▶

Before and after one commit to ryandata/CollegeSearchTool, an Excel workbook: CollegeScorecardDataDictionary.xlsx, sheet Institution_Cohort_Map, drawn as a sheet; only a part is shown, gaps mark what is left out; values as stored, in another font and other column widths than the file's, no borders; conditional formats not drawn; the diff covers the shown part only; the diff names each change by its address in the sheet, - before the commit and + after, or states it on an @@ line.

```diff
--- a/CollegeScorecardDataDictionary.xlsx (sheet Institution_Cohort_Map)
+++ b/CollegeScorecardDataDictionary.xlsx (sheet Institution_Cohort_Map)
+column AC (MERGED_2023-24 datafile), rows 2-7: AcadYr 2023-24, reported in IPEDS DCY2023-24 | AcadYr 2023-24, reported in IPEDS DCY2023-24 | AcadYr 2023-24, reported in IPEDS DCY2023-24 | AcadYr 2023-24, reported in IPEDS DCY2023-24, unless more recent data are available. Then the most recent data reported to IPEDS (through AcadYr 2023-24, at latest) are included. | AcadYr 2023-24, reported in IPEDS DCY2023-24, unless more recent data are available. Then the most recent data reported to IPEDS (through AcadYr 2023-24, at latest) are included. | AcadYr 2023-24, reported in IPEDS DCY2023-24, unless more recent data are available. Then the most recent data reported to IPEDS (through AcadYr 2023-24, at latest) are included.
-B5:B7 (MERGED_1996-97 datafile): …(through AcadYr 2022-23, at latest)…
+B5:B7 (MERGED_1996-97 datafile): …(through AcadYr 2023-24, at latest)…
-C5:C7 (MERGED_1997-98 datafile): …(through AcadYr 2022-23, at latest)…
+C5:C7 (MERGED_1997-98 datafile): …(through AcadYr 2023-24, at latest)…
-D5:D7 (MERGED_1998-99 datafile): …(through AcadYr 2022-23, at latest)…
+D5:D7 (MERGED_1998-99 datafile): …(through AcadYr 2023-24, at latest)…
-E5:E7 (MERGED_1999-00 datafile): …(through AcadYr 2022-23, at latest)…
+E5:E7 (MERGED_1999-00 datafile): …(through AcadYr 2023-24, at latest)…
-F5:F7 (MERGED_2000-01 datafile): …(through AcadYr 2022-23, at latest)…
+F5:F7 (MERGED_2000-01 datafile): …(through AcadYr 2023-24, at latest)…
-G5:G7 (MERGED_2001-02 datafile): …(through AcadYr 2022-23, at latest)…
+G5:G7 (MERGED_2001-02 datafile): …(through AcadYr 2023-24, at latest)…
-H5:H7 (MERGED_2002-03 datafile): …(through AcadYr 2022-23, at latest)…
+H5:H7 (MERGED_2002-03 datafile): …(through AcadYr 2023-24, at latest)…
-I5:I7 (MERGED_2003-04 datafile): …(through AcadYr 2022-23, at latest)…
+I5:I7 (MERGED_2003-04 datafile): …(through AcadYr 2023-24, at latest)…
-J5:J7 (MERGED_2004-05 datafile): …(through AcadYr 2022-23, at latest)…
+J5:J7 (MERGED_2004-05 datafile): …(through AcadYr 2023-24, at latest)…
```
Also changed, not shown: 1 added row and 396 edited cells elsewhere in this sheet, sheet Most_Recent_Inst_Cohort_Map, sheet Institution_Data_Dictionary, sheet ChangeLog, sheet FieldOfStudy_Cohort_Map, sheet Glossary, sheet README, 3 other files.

◀

Task instructions: Gather up every line from the listing above in which the word "shown" occurs.

Reply:
Before and after one commit to ryandata/CollegeSearchTool, an Excel workbook: CollegeScorecardDataDictionary.xlsx, sheet Institution_Cohort_Map, drawn as a sheet; only a part is shown, gaps mark what is left out; values as stored, in another font and other column widths than the file's, no borders; conditional formats not drawn; the diff covers the shown part only; the diff names each change by its address in the sheet, - before the commit and + after, or states it on an @@ line.
Also changed, not shown: 1 added row and 396 edited cells elsewhere in this sheet, sheet Most_Recent_Inst_Cohort_Map, sheet Institution_Data_Dictionary, sheet ChangeLog, sheet FieldOfStudy_Cohort_Map, sheet Glossary, sheet README, 3 other files.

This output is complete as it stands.